(Record excerpts Opens)

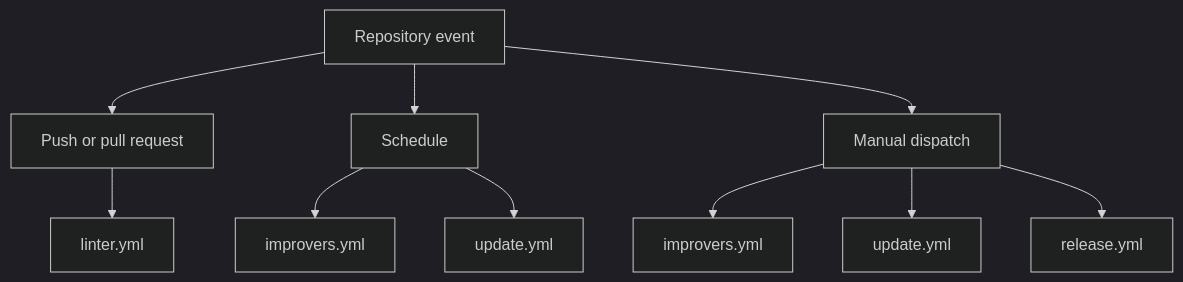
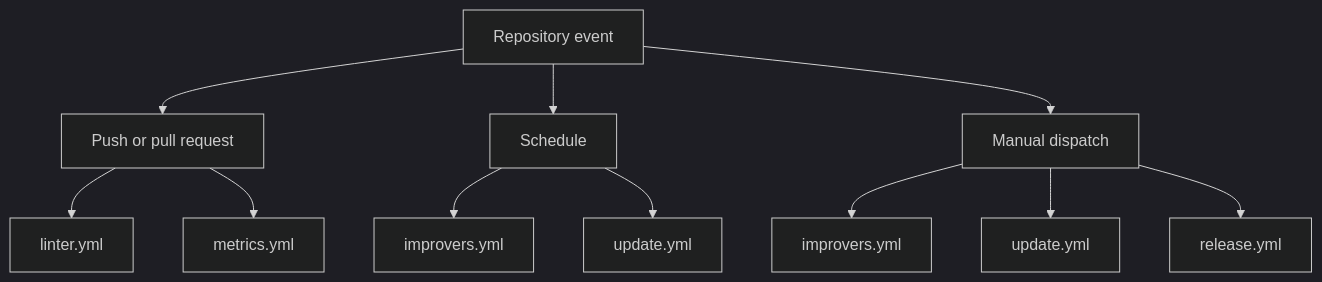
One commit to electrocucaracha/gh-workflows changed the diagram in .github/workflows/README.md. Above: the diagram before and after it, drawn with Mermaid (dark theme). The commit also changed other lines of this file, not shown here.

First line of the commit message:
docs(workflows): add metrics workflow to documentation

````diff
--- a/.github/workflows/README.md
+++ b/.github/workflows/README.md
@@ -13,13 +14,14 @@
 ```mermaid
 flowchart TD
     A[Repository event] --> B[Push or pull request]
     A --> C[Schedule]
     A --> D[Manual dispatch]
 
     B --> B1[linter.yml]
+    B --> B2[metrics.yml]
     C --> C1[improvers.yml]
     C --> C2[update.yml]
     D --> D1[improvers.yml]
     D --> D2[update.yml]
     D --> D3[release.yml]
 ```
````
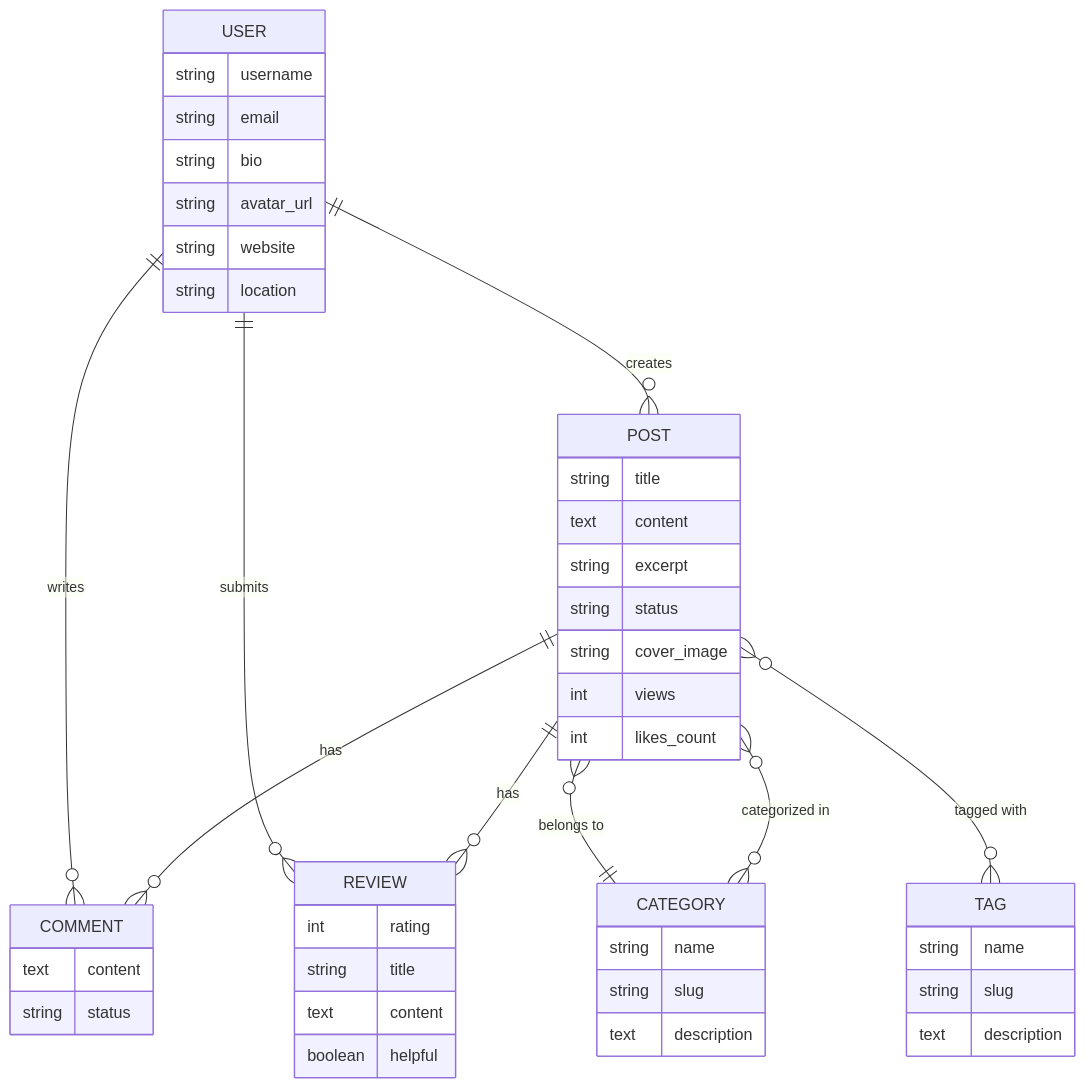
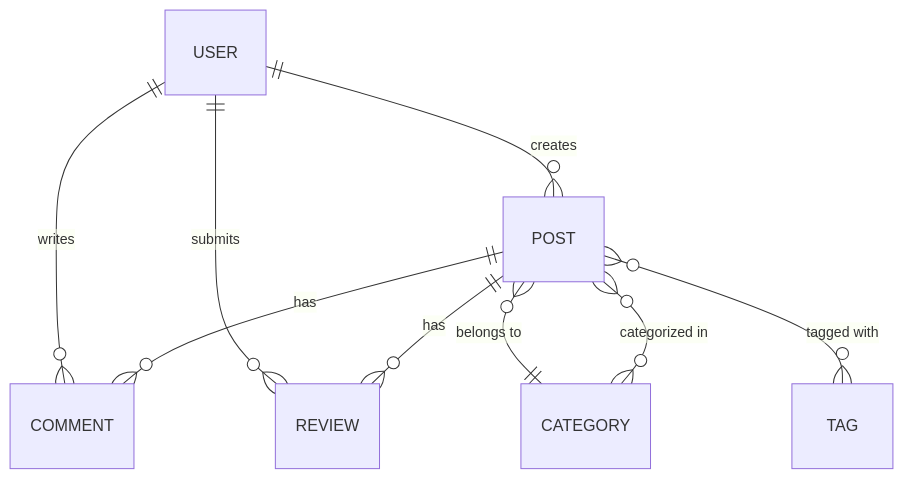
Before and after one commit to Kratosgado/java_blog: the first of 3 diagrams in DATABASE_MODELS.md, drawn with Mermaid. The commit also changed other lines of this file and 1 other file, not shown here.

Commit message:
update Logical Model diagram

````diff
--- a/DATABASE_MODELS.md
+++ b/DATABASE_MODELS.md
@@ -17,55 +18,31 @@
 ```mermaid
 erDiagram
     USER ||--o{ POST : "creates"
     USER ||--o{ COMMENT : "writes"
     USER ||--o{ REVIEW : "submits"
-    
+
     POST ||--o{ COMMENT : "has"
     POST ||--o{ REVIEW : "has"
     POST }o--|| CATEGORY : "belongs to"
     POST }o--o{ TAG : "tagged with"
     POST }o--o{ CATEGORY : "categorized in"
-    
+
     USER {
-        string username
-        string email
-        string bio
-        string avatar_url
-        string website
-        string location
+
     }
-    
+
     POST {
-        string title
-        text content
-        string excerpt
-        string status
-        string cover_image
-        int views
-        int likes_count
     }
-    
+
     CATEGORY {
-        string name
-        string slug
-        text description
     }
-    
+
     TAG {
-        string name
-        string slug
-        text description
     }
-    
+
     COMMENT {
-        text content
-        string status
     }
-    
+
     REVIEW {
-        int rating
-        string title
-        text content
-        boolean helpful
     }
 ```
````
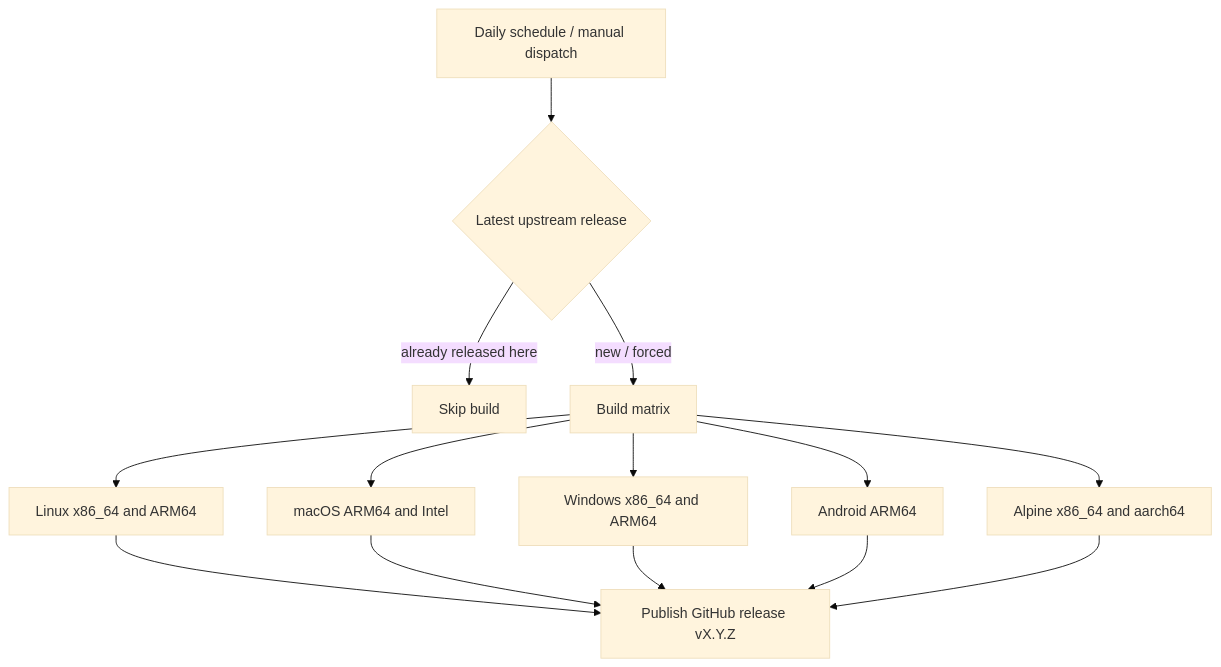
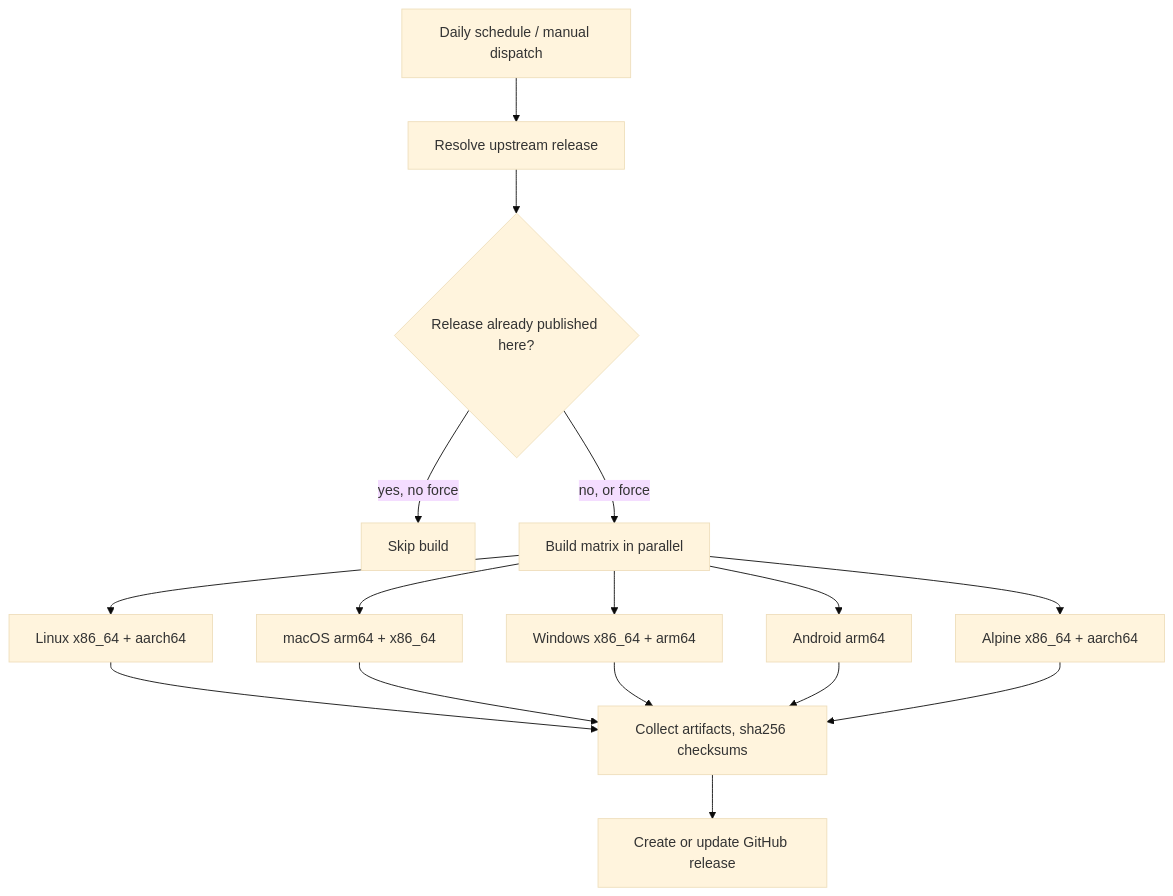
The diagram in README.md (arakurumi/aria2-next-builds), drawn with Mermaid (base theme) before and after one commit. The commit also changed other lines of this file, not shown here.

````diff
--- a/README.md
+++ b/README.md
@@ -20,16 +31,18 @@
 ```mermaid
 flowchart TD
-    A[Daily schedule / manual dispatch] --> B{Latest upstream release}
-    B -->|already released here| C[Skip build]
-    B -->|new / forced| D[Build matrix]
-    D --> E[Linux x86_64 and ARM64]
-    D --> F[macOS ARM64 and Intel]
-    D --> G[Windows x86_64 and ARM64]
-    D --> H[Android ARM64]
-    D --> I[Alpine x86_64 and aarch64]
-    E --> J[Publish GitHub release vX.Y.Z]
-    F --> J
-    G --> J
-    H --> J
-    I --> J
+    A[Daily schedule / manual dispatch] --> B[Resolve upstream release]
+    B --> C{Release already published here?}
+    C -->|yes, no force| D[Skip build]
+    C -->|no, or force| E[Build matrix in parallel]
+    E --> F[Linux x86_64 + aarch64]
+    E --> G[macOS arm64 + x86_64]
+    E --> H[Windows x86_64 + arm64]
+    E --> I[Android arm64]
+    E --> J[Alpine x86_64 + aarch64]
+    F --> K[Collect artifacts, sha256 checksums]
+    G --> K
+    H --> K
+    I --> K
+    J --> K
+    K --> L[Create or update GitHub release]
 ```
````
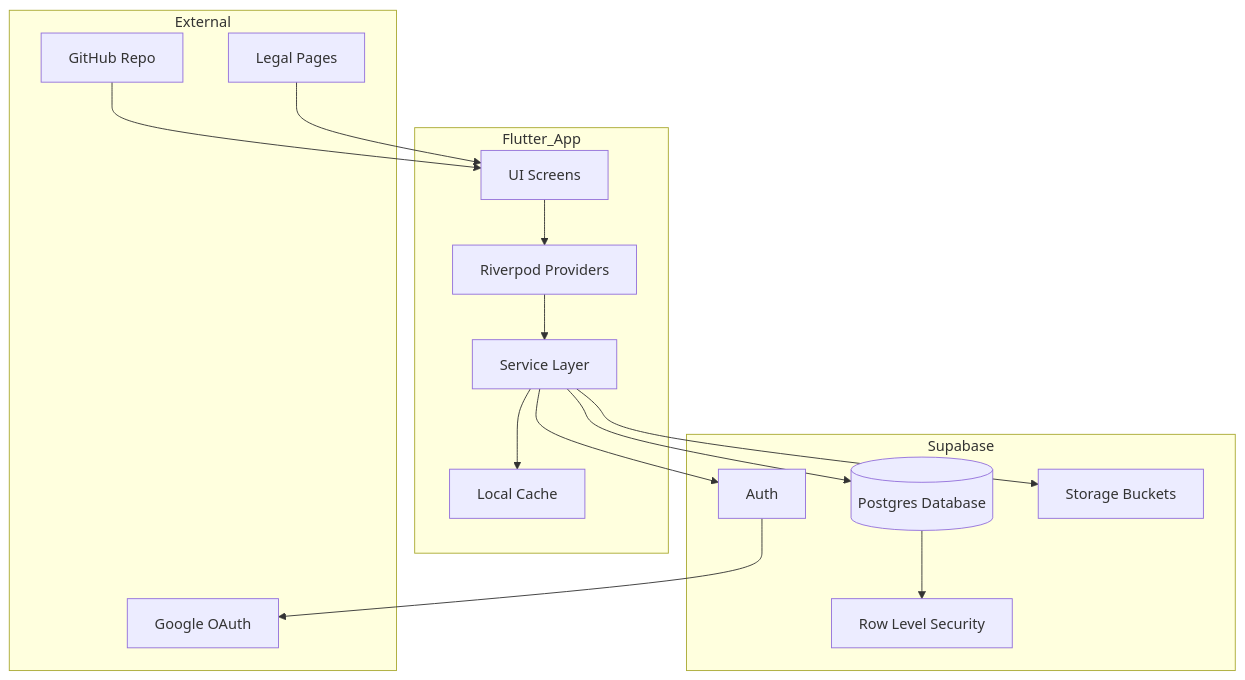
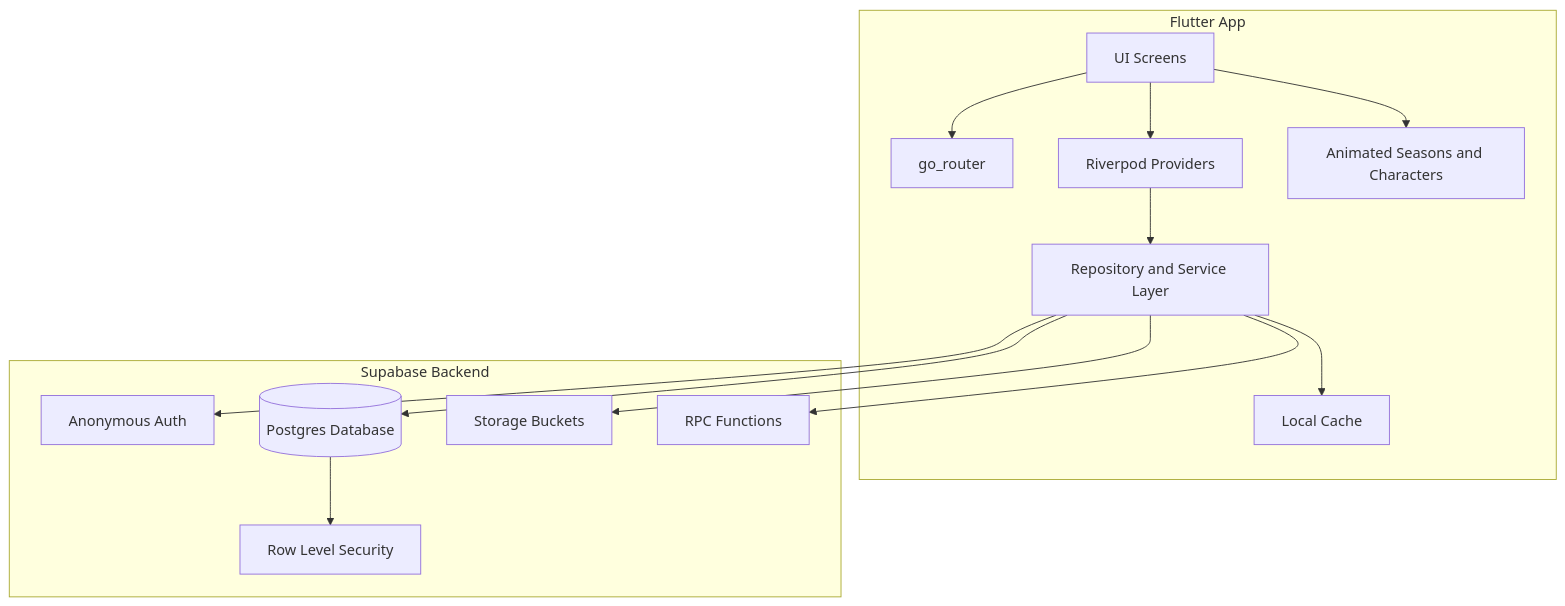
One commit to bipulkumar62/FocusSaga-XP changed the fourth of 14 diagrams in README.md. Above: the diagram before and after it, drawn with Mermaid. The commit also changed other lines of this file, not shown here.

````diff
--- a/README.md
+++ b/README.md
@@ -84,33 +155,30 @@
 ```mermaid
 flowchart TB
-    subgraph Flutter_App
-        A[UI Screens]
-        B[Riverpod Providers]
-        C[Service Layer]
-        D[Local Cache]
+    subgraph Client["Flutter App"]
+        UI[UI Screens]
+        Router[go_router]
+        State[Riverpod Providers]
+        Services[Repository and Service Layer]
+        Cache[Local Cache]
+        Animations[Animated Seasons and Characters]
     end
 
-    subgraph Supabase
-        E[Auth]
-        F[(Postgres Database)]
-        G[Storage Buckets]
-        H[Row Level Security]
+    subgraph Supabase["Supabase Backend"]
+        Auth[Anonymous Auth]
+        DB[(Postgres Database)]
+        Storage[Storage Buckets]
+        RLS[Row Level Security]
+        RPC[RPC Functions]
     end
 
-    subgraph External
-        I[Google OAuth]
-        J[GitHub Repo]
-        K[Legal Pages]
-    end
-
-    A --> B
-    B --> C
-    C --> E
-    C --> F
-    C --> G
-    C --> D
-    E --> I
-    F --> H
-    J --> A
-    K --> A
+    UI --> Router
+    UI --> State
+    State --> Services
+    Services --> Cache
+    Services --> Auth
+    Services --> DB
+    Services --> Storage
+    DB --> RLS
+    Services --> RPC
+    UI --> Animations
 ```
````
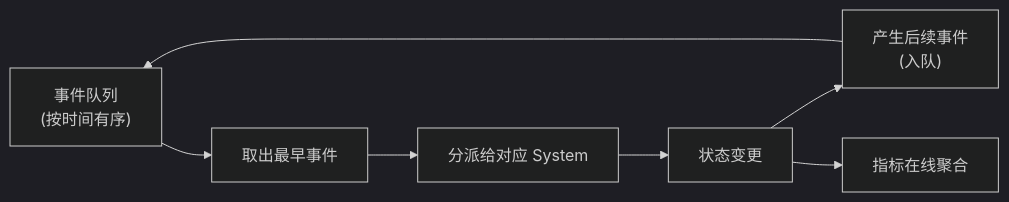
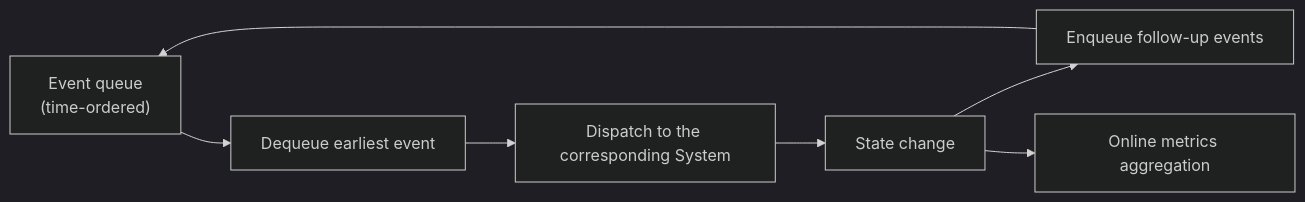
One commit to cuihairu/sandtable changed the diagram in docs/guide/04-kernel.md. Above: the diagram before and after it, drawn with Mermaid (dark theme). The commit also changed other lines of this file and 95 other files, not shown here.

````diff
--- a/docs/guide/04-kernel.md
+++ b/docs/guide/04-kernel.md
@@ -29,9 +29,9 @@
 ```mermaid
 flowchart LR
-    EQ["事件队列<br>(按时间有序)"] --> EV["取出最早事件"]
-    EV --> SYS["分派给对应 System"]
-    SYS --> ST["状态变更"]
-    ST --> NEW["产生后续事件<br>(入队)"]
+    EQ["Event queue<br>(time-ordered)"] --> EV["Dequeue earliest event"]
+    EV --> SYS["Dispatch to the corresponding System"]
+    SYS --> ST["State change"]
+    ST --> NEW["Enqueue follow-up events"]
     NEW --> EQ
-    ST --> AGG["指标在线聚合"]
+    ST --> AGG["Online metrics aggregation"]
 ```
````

(Record excerpts Closes)

Instructions for the task: Keep the pictures out while you retype all of the data above exactly as it appears.

Exercise answer:
One commit to electrocucaracha/gh-workflows changed the diagram in .github/workflows/README.md. Above: the diagram before and after it, drawn with Mermaid (dark theme). The commit also changed other lines of this file, not shown here.

First line of the commit message:
docs(workflows): add metrics workflow to documentation

````diff
--- a/.github/workflows/README.md
+++ b/.github/workflows/README.md
@@ -13,13 +14,14 @@
 ```mermaid
 flowchart TD
     A[Repository event] --> B[Push or pull request]
     A --> C[Schedule]
     A --> D[Manual dispatch]
 
     B --> B1[linter.yml]
+    B --> B2[metrics.yml]
     C --> C1[improvers.yml]
     C --> C2[update.yml]
     D --> D1[improvers.yml]
     D --> D2[update.yml]
     D --> D3[release.yml]
 ```
````
Before and after one commit to Kratosgado/java_blog: the first of 3 diagrams in DATABASE_MODELS.md, drawn with Mermaid. The commit also changed other lines of this file and 1 other file, not shown here.

Commit message:
update Logical Model diagram

````diff
--- a/DATABASE_MODELS.md
+++ b/DATABASE_MODELS.md
@@ -17,55 +18,31 @@
 ```mermaid
 erDiagram
     USER ||--o{ POST : "creates"
     USER ||--o{ COMMENT : "writes"
     USER ||--o{ REVIEW : "submits"
-    
+
     POST ||--o{ COMMENT : "has"
     POST ||--o{ REVIEW : "has"
     POST }o--|| CATEGORY : "belongs to"
     POST }o--o{ TAG : "tagged with"
     POST }o--o{ CATEGORY : "categorized in"
-    
+
     USER {
-        string username
-        string email
-        string bio
-        string avatar_url
-        string website
-        string location
+
     }
-    
+
     POST {
-        string title
-        text content
-        string excerpt
-        string status
-        string cover_image
-        int views
-        int likes_count
     }
-    
+
     CATEGORY {
-        string name
-        string slug
-        text description
     }
-    
+
     TAG {
-        string name
-        string slug
-        text description
     }
-    
+
     COMMENT {
-        text content
-        string status
     }
-    
+
     REVIEW {
-        int rating
-        string title
-        text content
-        boolean helpful
     }
 ```
````
The diagram in README.md (arakurumi/aria2-next-builds), drawn with Mermaid (base theme) before and after one commit. The commit also changed other lines of this file, not shown here.

````diff
--- a/README.md
+++ b/README.md
@@ -20,16 +31,18 @@
 ```mermaid
 flowchart TD
-    A[Daily schedule / manual dispatch] --> B{Latest upstream release}
-    B -->|already released here| C[Skip build]
-    B -->|new / forced| D[Build matrix]
-    D --> E[Linux x86_64 and ARM64]
-    D --> F[macOS ARM64 and Intel]
-    D --> G[Windows x86_64 and ARM64]
-    D --> H[Android ARM64]
-    D --> I[Alpine x86_64 and aarch64]
-    E --> J[Publish GitHub release vX.Y.Z]
-    F --> J
-    G --> J
-    H --> J
-    I --> J
+    A[Daily schedule / manual dispatch] --> B[Resolve upstream release]
+    B --> C{Release already published here?}
+    C -->|yes, no force| D[Skip build]
+    C -->|no, or force| E[Build matrix in parallel]
+    E --> F[Linux x86_64 + aarch64]
+    E --> G[macOS arm64 + x86_64]
+    E --> H[Windows x86_64 + arm64]
+    E --> I[Android arm64]
+    E --> J[Alpine x86_64 + aarch64]
+    F --> K[Collect artifacts, sha256 checksums]
+    G --> K
+    H --> K
+    I --> K
+    J --> K
+    K --> L[Create or update GitHub release]
 ```
````
One commit to bipulkumar62/FocusSaga-XP changed the fourth of 14 diagrams in README.md. Above: the diagram before and after it, drawn with Mermaid. The commit also changed other lines of this file, not shown here.

````diff
--- a/README.md
+++ b/README.md
@@ -84,33 +155,30 @@
 ```mermaid
 flowchart TB
-    subgraph Flutter_App
-        A[UI Screens]
-        B[Riverpod Providers]
-        C[Service Layer]
-        D[Local Cache]
+    subgraph Client["Flutter App"]
+        UI[UI Screens]
+        Router[go_router]
+        State[Riverpod Providers]
+        Services[Repository and Service Layer]
+        Cache[Local Cache]
+        Animations[Animated Seasons and Characters]
     end
 
-    subgraph Supabase
-        E[Auth]
-        F[(Postgres Database)]
-        G[Storage Buckets]
-        H[Row Level Security]
+    subgraph Supabase["Supabase Backend"]
+        Auth[Anonymous Auth]
+        DB[(Postgres Database)]
+        Storage[Storage Buckets]
+        RLS[Row Level Security]
+        RPC[RPC Functions]
     end
 
-    subgraph External
-        I[Google OAuth]
-        J[GitHub Repo]
-        K[Legal Pages]
-    end
-
-    A --> B
-    B --> C
-    C --> E
-    C --> F
-    C --> G
-    C --> D
-    E --> I
-    F --> H
-    J --> A
-    K --> A
+    UI --> Router
+    UI --> State
+    State --> Services
+    Services --> Cache
+    Services --> Auth
+    Services --> DB
+    Services --> Storage
+    DB --> RLS
+    Services --> RPC
+    UI --> Animations
 ```
````
One commit to cuihairu/sandtable changed the diagram in docs/guide/04-kernel.md. Above: the diagram before and after it, drawn with Mermaid (dark theme). The commit also changed other lines of this file and 95 other files, not shown here.

````diff
--- a/docs/guide/04-kernel.md
+++ b/docs/guide/04-kernel.md
@@ -29,9 +29,9 @@
 ```mermaid
 flowchart LR
-    EQ["事件队列<br>(按时间有序)"] --> EV["取出最早事件"]
-    EV --> SYS["分派给对应 System"]
-    SYS --> ST["状态变更"]
-    ST --> NEW["产生后续事件<br>(入队)"]
+    EQ["Event queue<br>(time-ordered)"] --> EV["Dequeue earliest event"]
+    EV --> SYS["Dispatch to the corresponding System"]
+    SYS --> ST["State change"]
+    ST --> NEW["Enqueue follow-up events"]
     NEW --> EQ
-    ST --> AGG["指标在线聚合"]
+    ST --> AGG["Online metrics aggregation"]
 ```
````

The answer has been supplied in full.